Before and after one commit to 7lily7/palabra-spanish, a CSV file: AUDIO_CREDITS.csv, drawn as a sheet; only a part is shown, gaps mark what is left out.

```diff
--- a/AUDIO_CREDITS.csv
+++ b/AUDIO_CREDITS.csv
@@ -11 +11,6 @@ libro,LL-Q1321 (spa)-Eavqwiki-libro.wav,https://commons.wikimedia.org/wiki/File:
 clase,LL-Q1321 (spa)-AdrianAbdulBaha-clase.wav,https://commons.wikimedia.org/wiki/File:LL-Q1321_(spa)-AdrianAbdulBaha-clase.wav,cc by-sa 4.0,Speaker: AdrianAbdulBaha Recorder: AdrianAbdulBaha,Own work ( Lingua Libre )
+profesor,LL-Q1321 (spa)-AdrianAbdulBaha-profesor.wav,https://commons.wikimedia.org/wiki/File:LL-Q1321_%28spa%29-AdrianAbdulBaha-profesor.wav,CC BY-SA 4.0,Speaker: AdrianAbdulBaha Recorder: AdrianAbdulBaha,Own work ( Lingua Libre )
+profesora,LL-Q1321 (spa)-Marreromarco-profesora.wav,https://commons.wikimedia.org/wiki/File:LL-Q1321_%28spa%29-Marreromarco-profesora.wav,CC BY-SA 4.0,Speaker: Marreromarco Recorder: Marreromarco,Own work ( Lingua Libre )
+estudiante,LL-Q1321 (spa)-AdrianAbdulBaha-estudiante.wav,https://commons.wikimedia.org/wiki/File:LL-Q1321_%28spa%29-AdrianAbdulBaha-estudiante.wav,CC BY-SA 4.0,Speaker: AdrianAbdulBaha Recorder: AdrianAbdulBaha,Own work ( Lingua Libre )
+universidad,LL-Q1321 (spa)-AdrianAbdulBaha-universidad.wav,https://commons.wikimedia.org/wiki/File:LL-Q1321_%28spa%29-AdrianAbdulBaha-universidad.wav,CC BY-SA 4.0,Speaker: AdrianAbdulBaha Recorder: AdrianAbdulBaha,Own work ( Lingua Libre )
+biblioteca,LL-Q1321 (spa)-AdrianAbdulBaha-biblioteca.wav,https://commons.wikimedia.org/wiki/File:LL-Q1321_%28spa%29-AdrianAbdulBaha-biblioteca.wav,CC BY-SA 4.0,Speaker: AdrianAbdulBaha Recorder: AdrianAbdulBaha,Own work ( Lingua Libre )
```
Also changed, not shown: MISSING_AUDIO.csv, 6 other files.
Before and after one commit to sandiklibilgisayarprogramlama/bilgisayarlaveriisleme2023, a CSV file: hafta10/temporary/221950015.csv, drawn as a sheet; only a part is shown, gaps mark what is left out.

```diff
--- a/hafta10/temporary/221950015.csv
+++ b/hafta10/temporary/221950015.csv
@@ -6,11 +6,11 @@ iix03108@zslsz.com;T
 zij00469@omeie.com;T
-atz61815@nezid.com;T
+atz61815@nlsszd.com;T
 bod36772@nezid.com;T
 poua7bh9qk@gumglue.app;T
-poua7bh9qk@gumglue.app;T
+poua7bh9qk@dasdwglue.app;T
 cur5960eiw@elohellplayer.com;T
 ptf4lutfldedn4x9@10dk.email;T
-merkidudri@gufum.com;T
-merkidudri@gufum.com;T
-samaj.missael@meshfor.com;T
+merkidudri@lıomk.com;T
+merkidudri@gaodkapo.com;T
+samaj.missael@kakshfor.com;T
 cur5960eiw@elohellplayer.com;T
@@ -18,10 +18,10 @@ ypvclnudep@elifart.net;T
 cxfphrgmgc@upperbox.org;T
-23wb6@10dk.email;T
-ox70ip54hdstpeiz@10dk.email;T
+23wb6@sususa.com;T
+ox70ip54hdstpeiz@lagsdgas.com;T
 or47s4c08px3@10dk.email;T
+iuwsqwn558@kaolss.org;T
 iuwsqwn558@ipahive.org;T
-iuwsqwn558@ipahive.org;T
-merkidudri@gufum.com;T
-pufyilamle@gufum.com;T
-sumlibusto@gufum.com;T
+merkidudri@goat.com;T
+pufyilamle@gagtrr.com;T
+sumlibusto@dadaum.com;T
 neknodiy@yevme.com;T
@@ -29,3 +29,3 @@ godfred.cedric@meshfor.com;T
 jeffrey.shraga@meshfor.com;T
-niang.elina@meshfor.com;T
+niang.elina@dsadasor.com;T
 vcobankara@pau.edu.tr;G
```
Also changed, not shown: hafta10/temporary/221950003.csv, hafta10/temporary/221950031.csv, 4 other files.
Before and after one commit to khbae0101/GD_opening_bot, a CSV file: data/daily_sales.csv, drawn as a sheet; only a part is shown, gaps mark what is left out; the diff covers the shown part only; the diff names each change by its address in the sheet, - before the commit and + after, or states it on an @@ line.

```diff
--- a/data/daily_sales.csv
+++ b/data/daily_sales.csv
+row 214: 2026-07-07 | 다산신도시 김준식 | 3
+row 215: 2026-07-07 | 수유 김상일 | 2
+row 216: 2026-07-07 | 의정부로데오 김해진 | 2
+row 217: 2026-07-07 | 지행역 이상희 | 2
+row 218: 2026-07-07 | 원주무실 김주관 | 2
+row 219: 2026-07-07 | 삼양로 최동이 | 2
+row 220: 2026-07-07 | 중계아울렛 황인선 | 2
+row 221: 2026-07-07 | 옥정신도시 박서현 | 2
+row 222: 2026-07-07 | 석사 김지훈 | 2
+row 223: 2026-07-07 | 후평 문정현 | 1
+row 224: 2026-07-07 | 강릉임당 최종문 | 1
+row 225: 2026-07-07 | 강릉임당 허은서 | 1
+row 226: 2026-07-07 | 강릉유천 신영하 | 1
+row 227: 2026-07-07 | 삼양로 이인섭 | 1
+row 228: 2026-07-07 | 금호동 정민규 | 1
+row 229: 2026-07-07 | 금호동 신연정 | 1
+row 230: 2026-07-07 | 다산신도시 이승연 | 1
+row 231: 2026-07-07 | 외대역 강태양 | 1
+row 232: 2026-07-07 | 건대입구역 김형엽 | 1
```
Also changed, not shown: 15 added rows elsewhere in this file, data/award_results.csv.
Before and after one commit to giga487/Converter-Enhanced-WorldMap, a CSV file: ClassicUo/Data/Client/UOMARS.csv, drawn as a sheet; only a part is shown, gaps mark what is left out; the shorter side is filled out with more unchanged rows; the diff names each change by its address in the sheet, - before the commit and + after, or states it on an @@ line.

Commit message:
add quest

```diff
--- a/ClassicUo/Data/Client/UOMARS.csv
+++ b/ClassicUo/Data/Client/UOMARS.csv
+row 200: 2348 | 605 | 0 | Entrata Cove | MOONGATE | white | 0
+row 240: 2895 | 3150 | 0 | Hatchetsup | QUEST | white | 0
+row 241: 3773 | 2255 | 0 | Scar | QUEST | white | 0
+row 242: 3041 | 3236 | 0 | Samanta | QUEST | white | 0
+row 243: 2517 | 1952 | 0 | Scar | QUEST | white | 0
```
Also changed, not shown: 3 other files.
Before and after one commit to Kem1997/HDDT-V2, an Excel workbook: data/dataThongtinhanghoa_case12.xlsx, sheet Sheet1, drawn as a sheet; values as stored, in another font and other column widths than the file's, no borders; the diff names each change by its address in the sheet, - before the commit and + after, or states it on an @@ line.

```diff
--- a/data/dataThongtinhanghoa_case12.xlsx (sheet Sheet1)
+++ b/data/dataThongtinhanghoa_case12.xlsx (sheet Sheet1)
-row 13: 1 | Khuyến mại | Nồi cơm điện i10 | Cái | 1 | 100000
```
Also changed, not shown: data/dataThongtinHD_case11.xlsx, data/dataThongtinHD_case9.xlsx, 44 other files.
*-*-*
- [PROBLEM DETAILS]: The result should be every line that contains "pufyilamle", copied from the entries.

- [PROBLEM SOLUTION]:
-pufyilamle@gufum.com;T
+pufyilamle@gagtrr.com;T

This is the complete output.